- Specifically, what kind of information do people request of me?
- On a broader scale, what general knowledge do I possess?
- If the question is outside my expertise, what other resources could be helpful?
- What do I need to do to position myself more effectively as a valuable resource?
Next week I will share some ideas to get you started on how to position yourself as a valuable resource. Until then, get busy answering the above questions.
My favorite song of the hit musical, Monty Python’s Spamalot, is Always Look on the Bright Side of Life. Leave it to the creative minds of the Monty Python team to develop a spoof of the beloved story of Camelot. The song suggests that even amidst the challenges of the 12th Century, people can still remain positive. (And, of course, the catchy songs will stick in your head, so buying the soundtrack is a must). While our lives have certainly changed throughout the centuries, one thing remains the same: A positive attitude can lift you out of the most dismal of circumstances.
Take rain, for instance. We have received a fair amount of it during the past few months. Some people only associate rain with dark, gloomy skies and dreariness.
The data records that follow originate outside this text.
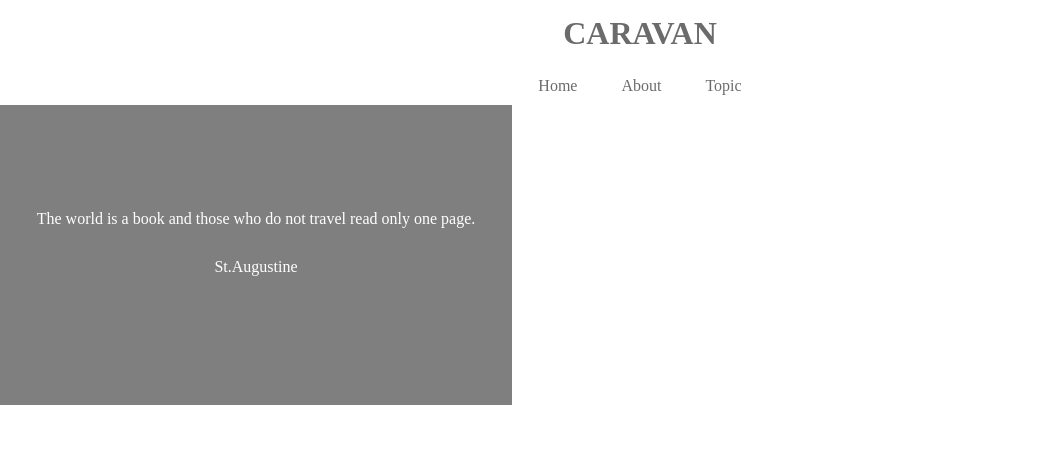
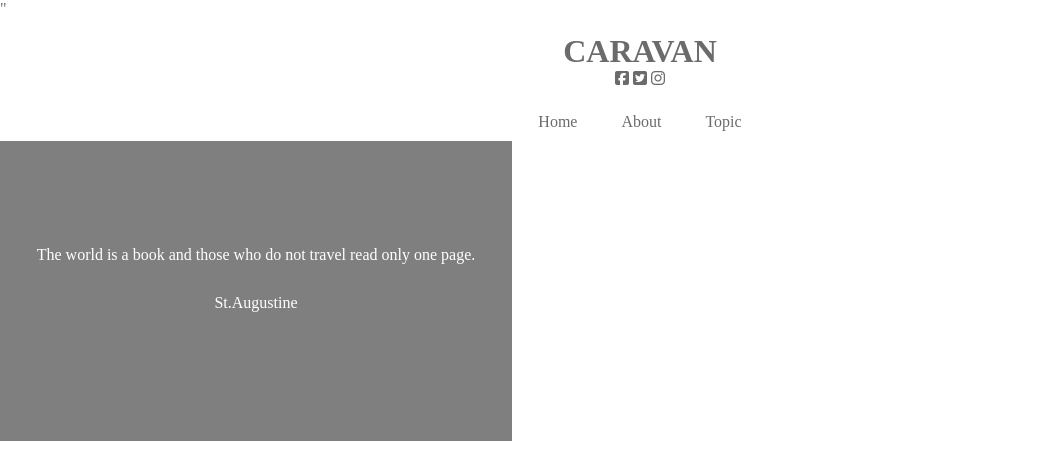
Before and after one commit to toppo0323/caravan, a plain HTML site: page index.html in a window 1280 px wide. Shown: the top 472 px of the page, without its empty margins (0-1044 px from the left). Drawn offline with Linux system fonts and the light colour scheme.

Commit message:
chapter9

```diff
--- a/index.html
+++ b/index.html
@@ -2,6 +2,7 @@
 <html lang="ja">
     <head>
         <meta charset="UTF-8"/>
+        <script src="https://kit.fontawesome.com/659dda2a7b.js" crossorigin="anonymous"></script>"
         <link rel="stylesheet" href="style.css"/>
         <title>CARAVAN</title>
     </head>
@@ -13,6 +14,11 @@
                 CARAVAN
             </a>
             </h1>
+            <div class="social">
+                <i class="fab fa-facebook-square"></i>
+                <i class="fab fa-twitter-square"></i>
+                <i class="fab fa-instagram"></i>
+            </div>
         </header>
         <nav>
             <ul class="nav-list">
```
They see one rain drop and the negative comments pour in. “This Spring was just awful. We had way too much rain” some will say. “I just wish all this rain would go away” others will add. They forget that rain is an essential part of the cycle of life. Without water, we die.
As a Master Gardener, I love rain. It means I don’t have to water my garden. Mother Nature handles it for me (and she does a far better job than I do anyway). When I look at my garden, I see lush, colorful plants, happy to receive the natural – rather than chemically treated – water. When someone makes a negative comment about rain, I spin it to the positive. “This is the best my garden has looked in the past few years,” I say. I choose to see things differently.
What attitude are you projecting? Do you inspire and motivate others to look on the bright side of life?
From the time we are born, we are socially conditioned to operate within a reward system. If we do something good (or correct), we are rewarded. If we do something bad (or wrong), we are either not rewarded or punished. That socialization is ingrained deep within us, and can be used to help us focus on our goals. In this fourth blog post about beating procrastination, we explore how to reward yourself.
Iconic physiologist Ivan Pavlov conducted a small experiment with dogs on salivation and digestion more than a century ago. That project led to the discovery of classical conditioning which, Pavlov concluded, was a learning process that occurred through association of stimuli. Throughout the research project, the dogs became conditioned to behave in a certain way. Even though he himself was not a psychologist, Pavlov’s work has contributed greatly to the field of study that we know today as behavioral psychology.
Just like Pavlov’s dogs, we all need a reward now and then. When it comes to beating procrastination, you can reward yourself for accomplishing great things. You may have written an outstanding report and submitted it early. Or you may have published your first article in a leading industry publication. Or you may have finally completed that huge project and delivered it on time and under budget. What will be the reward for your achievement? Here are a few ideas: A day off. A massage. Tickets to a sporting event or a live performance. A shopping spree. A weekend getaway. That diamond tiara or gold watch you’ve been admiring at Tiffany’s.
How often do you reward yourself? At the end of every week, month, quarter, or save it for a big trip at the end of the year? The choice is yours. Setting up a reward system could be the tool you need to keep you focused and achieving your goals.